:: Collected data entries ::
+--

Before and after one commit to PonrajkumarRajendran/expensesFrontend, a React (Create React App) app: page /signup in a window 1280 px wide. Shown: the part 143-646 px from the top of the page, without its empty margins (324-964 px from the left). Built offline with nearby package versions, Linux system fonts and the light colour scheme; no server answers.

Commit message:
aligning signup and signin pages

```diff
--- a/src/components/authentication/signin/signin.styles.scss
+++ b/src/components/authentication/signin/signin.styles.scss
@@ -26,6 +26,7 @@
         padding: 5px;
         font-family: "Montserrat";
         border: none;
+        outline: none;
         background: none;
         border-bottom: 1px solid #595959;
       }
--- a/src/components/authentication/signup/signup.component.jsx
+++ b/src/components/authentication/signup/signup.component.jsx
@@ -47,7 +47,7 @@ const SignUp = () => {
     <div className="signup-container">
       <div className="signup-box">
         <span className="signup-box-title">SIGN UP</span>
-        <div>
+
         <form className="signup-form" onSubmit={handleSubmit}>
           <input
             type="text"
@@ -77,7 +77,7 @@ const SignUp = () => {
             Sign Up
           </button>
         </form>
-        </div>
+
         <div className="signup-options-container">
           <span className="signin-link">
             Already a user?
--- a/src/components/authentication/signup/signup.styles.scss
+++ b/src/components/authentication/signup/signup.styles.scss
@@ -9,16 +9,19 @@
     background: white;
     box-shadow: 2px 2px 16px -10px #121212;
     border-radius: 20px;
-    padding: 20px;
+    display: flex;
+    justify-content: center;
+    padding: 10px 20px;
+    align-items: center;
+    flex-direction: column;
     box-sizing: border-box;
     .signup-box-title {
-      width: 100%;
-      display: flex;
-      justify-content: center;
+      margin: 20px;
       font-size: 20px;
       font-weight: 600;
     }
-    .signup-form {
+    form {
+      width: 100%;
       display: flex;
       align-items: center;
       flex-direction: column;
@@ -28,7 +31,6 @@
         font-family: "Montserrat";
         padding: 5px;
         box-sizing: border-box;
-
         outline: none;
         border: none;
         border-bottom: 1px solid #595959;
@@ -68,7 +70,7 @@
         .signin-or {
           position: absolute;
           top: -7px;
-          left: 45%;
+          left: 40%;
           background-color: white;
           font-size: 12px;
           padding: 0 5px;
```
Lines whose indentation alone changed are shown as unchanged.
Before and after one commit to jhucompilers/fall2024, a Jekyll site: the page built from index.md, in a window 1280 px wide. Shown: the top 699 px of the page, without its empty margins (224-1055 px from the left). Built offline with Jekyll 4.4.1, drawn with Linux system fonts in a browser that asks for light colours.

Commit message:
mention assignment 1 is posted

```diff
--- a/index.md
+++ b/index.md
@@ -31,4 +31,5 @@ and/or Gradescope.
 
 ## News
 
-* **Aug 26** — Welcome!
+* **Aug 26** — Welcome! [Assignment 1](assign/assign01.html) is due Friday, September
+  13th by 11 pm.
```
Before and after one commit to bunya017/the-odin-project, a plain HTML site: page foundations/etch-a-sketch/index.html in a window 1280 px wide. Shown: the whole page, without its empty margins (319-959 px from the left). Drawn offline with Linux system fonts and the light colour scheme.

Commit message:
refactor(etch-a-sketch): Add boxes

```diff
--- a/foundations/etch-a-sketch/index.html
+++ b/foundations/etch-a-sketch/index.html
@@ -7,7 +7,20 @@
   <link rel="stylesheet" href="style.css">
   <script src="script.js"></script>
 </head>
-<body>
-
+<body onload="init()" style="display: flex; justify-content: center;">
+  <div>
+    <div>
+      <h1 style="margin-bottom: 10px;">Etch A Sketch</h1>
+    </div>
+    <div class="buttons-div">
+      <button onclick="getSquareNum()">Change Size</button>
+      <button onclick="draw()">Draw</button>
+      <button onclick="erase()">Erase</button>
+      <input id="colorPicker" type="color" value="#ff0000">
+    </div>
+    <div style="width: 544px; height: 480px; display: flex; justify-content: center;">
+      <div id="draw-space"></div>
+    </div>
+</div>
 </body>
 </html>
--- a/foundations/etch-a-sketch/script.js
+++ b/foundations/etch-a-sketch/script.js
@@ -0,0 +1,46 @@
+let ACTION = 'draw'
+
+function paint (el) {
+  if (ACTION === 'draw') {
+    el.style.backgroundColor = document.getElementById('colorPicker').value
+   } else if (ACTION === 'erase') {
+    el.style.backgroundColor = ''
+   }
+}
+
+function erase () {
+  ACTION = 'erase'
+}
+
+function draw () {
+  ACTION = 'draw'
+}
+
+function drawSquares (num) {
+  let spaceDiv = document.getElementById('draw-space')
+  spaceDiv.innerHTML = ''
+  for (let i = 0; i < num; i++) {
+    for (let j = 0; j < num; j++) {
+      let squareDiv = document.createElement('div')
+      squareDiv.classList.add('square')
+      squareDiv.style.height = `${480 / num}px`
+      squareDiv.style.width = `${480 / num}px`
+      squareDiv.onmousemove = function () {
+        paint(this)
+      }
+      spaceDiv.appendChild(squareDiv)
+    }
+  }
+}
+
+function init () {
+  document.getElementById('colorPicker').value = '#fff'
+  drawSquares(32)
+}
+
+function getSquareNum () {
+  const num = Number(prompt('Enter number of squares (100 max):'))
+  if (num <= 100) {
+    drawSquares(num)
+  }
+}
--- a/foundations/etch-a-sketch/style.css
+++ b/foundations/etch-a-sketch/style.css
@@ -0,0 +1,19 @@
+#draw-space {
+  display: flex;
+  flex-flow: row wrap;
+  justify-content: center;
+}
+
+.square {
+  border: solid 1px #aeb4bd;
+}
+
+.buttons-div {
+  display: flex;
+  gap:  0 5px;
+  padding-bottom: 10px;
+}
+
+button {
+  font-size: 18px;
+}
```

+--

:: WHAT YOU SHOULD DO ::
If a line in the records above contains the word "flex", copy it.

:: PROBLEM SOLUTION ::
+    display: flex;
+    flex-direction: column;
-      display: flex;
       display: flex;
       flex-direction: column;
+<body onload="init()" style="display: flex; justify-content: center;">
+    <div style="width: 544px; height: 480px; display: flex; justify-content: center;">
+  display: flex;
+  flex-flow: row wrap;
+  display: flex;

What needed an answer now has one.